Saved data entries
*****

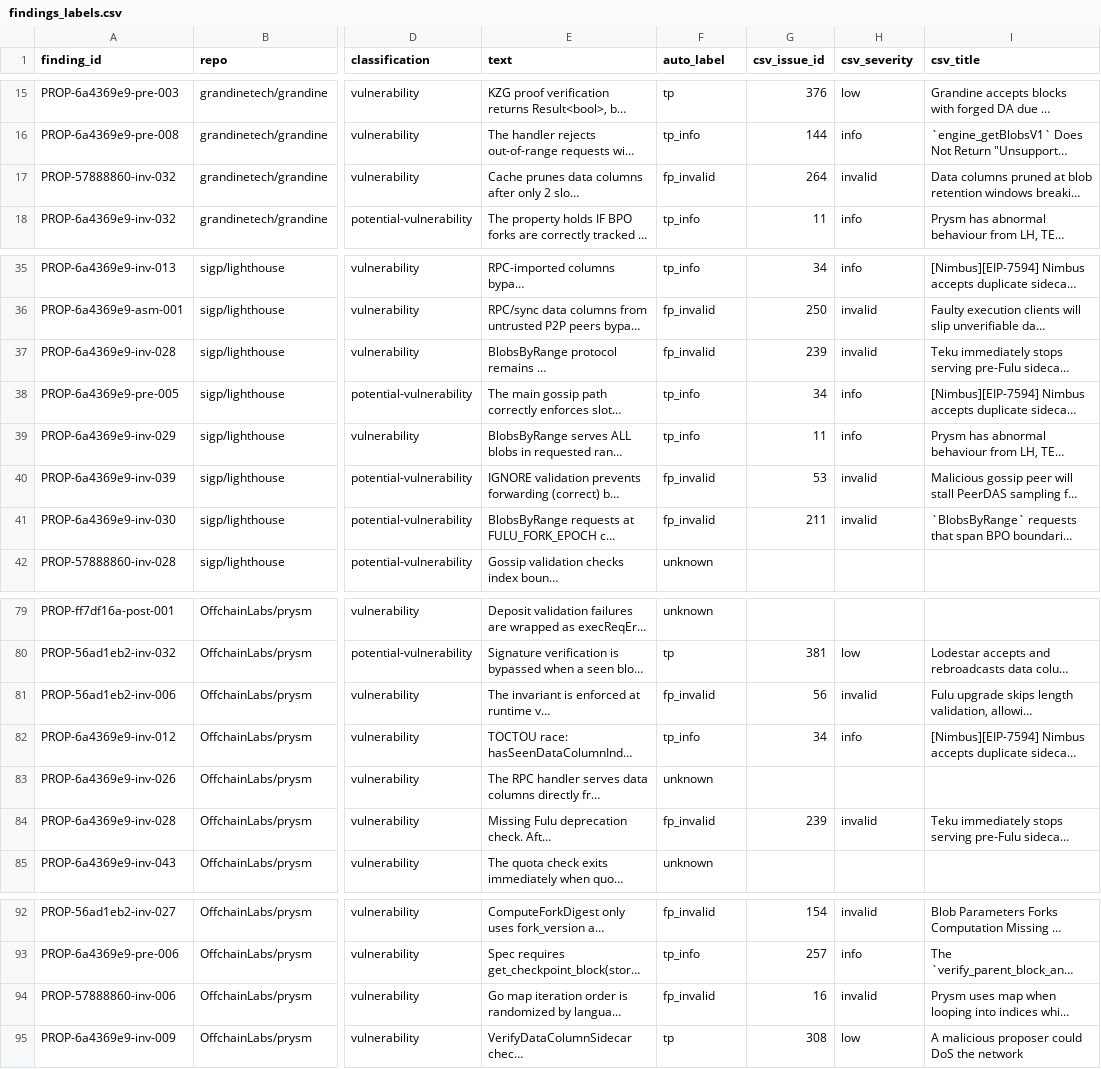
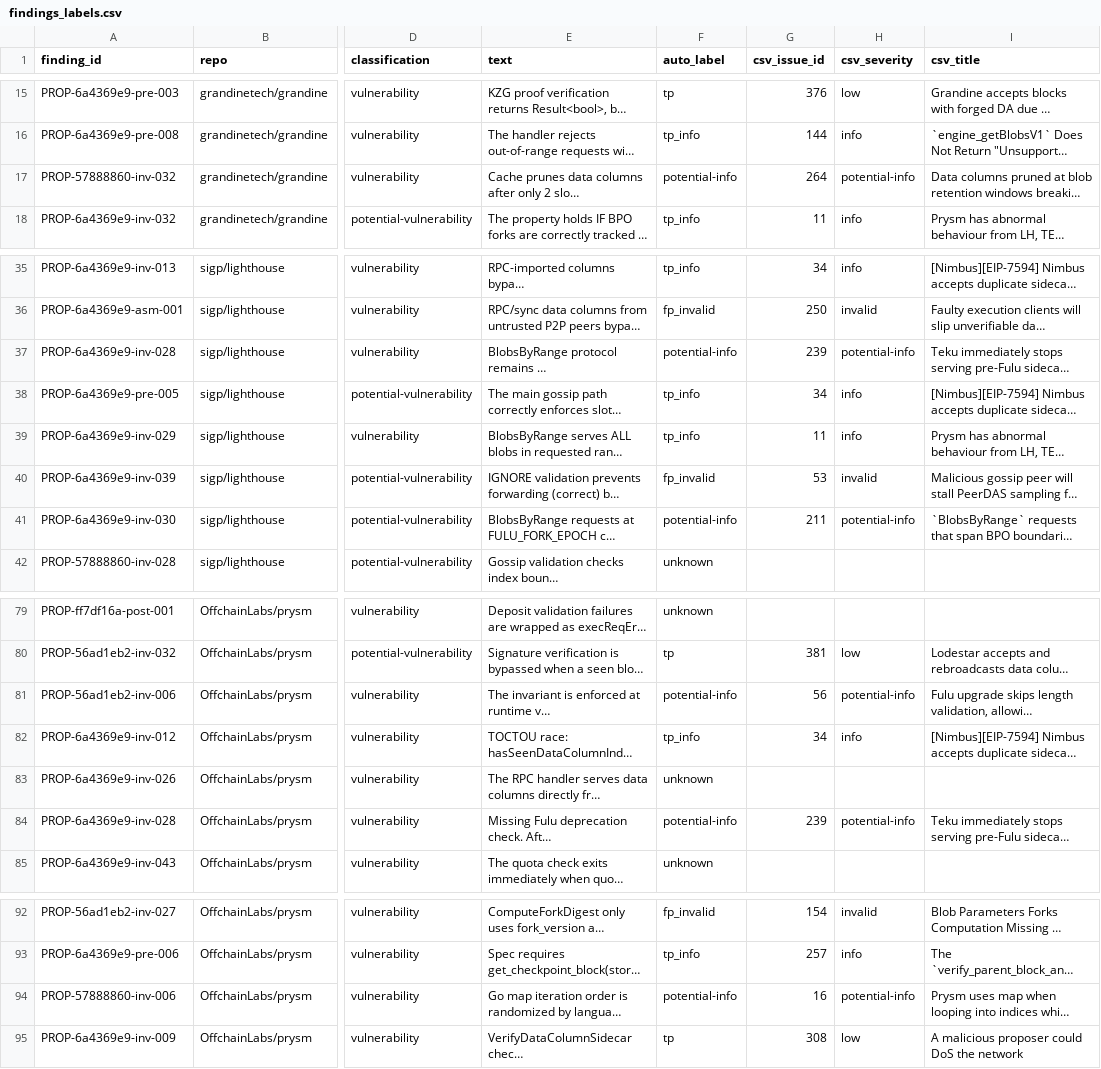
Before and after one commit to Meta-Develop/speca_for_codex, a CSV file: benchmarks/results/rq1/sherlock_ethereum_audit_contest/findings_labels.csv, drawn as a sheet; only a part is shown, gaps mark what is left out; long unchanged cells end in …; the diff names each change by its address in the sheet, - before the commit and + after, or states it on an @@ line.

```diff
--- a/benchmarks/results/rq1/sherlock_ethereum_audit_contest/findings_labels.csv
+++ b/benchmarks/results/rq1/sherlock_ethereum_audit_contest/findings_labels.csv
-F17 (auto_label): fp_invalid
+F17 (auto_label): potential-info
-H17 (csv_severity): invalid
+H17 (csv_severity): potential-info
-F37 (auto_label): fp_invalid
+F37 (auto_label): potential-info
-H37 (csv_severity): invalid
+H37 (csv_severity): potential-info
-F41 (auto_label): fp_invalid
+F41 (auto_label): potential-info
-H41 (csv_severity): invalid
+H41 (csv_severity): potential-info
-F81 (auto_label): fp_invalid
+F81 (auto_label): potential-info
-H81 (csv_severity): invalid
+H81 (csv_severity): potential-info
-F84 (auto_label): fp_invalid
+F84 (auto_label): potential-info
-H84 (csv_severity): invalid
+H84 (csv_severity): potential-info
-F94 (auto_label): fp_invalid
+F94 (auto_label): potential-info
-H94 (csv_severity): invalid
+H94 (csv_severity): potential-info
```
Also changed, not shown: benchmarks/results/rq1/sherlock_ethereum_audit_contest/unknown_review.csv, 4 other files.
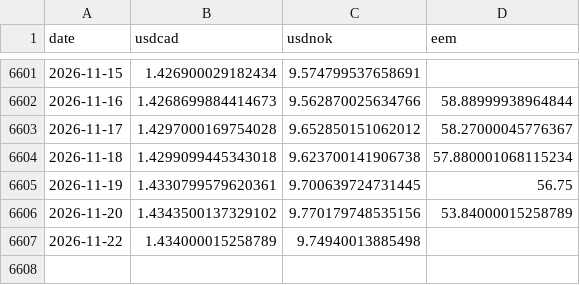
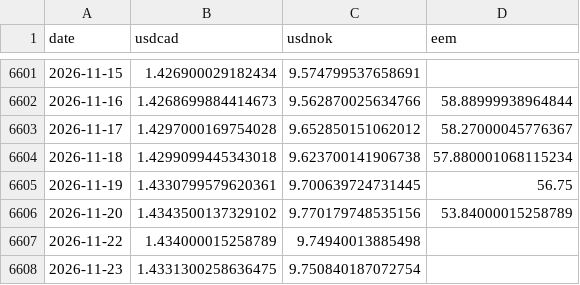
Before and after one commit to YYYJAA/OilForecastQF, a CSV file: Data/raw/yahoo_extra_daily.csv, drawn as a sheet; only a part is shown, gaps mark what is left out; the diff names each change by its address in the sheet, - before the commit and + after, or states it on an @@ line.

```diff
--- a/Data/raw/yahoo_extra_daily.csv
+++ b/Data/raw/yahoo_extra_daily.csv
+row 6608: 2026-11-23 | 1.4331300258636475 | 9.750840187072754
```
Also changed, not shown: Outputs/latest_forecasts.csv, 2 other files.
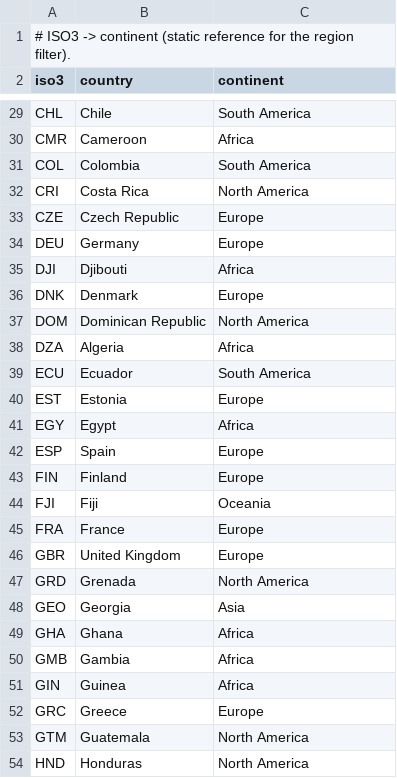
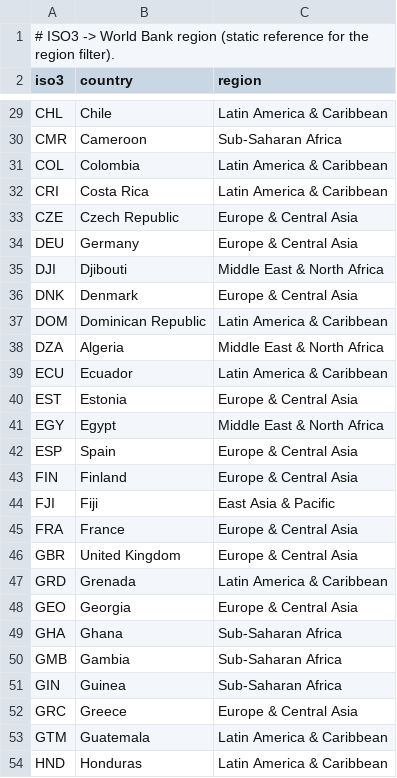
Before and after one commit to leila-aghabarari/gaiaindex, a CSV file: data/gaia_regions.csv, drawn as a sheet; only a part is shown, gaps mark what is left out; the diff covers the shown part only; the diff names each change by its address in the sheet, - before the commit and + after, or states it on an @@ line.

```diff
--- a/data/gaia_regions.csv
+++ b/data/gaia_regions.csv
-A1 (iso3): …ISO3 -> continent (static reference…
+A1 (iso3): …ISO3 -> World Bank region (static reference…
-C2: continent
+C2: region
-C29 (region): South America
+C29 (region): Latin America & Caribbean
-C30 (region): Africa
+C30 (region): Sub-Saharan Africa
-C31 (region): South America
+C31 (region): Latin America & Caribbean
-C32 (region): North America
+C32 (region): Latin America & Caribbean
-C33:C34 (region): Europe
+C33:C34 (region): Europe & Central Asia
-C35 (region): Africa
+C35 (region): Middle East & North Africa
-C36 (region): Europe
+C36 (region): Europe & Central Asia
-C37 (region): North America
+C37 (region): Latin America & Caribbean
-C38 (region): Africa
+C38 (region): Middle East & North Africa
-C39 (region): South America
+C39 (region): Latin America & Caribbean
-C40 (region): Europe
+C40 (region): Europe & Central Asia
-C41 (region): Africa
+C41 (region): Middle East & North Africa
-C42:C43 (region): Europe
+C42:C43 (region): Europe & Central Asia
-C44 (region): Oceania
+C44 (region): East Asia & Pacific
-C45:C46 (region): Europe
+C45:C46 (region): Europe & Central Asia
-C47 (region): North America
+C47 (region): Latin America & Caribbean
-C48 (region): Asia
+C48 (region): Europe & Central Asia
-C49:C51 (region): Africa
+C49:C51 (region): Sub-Saharan Africa
-C52 (region): Europe
+C52 (region): Europe & Central Asia
-C53:C54 (region): North America
+C53:C54 (region): Latin America & Caribbean
```
Also changed, not shown: 110 edited cells elsewhere in this file, 5 other files.
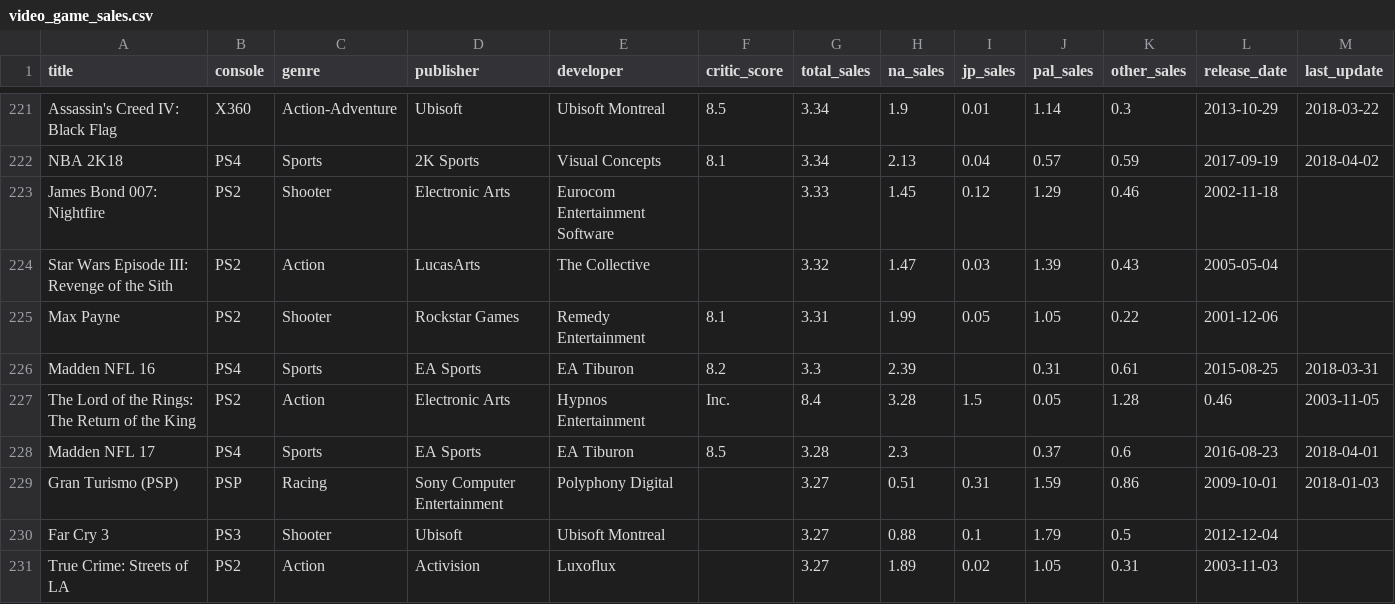
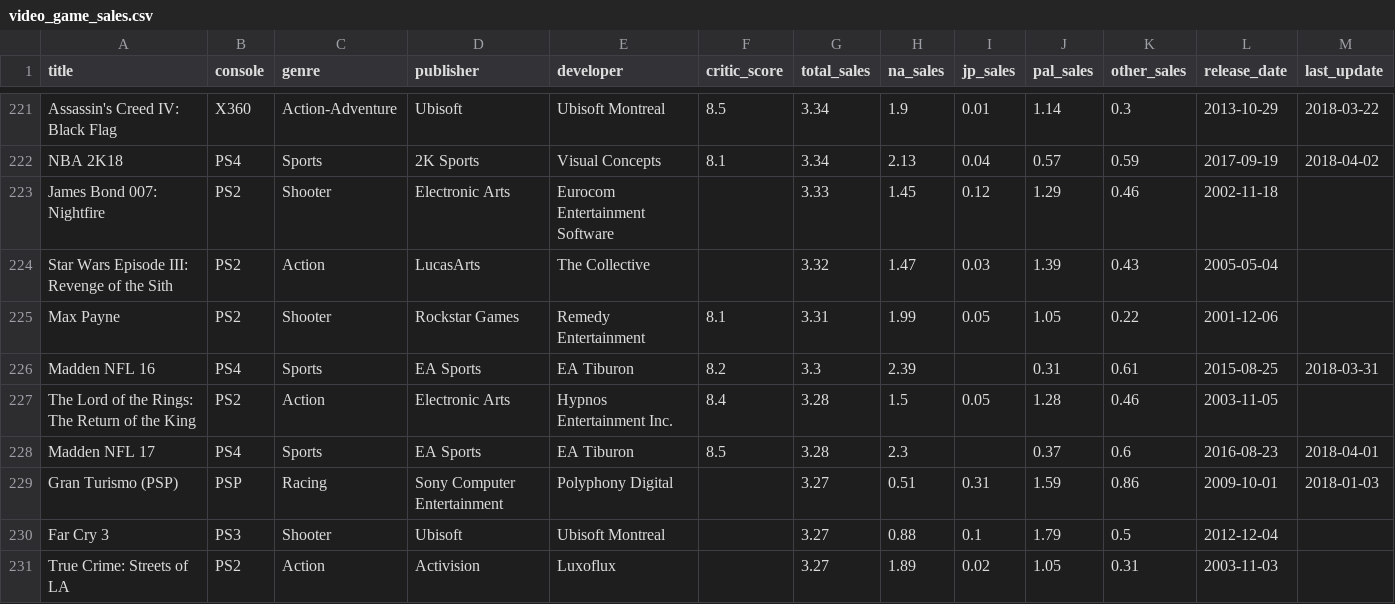
Before and after one commit to eficode/python-copilot-training, a CSV file: data/video_game_sales.csv, drawn as a sheet; only a part is shown, gaps mark what is left out.

Commit message:
Fix csv data

```diff
--- a/data/video_game_sales.csv
+++ b/data/video_game_sales.csv
@@ -226,3 +226,3 @@ Max Payne,PS2,Shooter,Rockstar Games,Remedy Entertainment,8.1,3.31,1.99,0.05,1.0
 Madden NFL 16,PS4,Sports,EA Sports,EA Tiburon,8.2,3.3,2.39,,0.31,0.61,2015-08-25,2018-03-31
-The Lord of the Rings: The Return of the King,PS2,Action,Electronic Arts,Hypnos Entertainment, Inc.,8.4,3.28,1.5,0.05,1.28,0.46,2003-11-05,
+The Lord of the Rings: The Return of the King,PS2,Action,Electronic Arts,Hypnos Entertainment Inc.,8.4,3.28,1.5,0.05,1.28,0.46,2003-11-05,
 Madden NFL 17,PS4,Sports,EA Sports,EA Tiburon,8.5,3.28,2.3,,0.37,0.6,2016-08-23,2018-04-01
```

*****

→ **WORK ITEM**
Every line holding the word "Asia" should be copied out of the records above.

→ **FINISHED EXERCISE**
+C33:C34 (region): Europe & Central Asia
+C36 (region): Europe & Central Asia
+C40 (region): Europe & Central Asia
+C42:C43 (region): Europe & Central Asia
+C44 (region): East Asia & Pacific
+C45:C46 (region): Europe & Central Asia
-C48 (region): Asia
+C48 (region): Europe & Central Asia
+C52 (region): Europe & Central Asia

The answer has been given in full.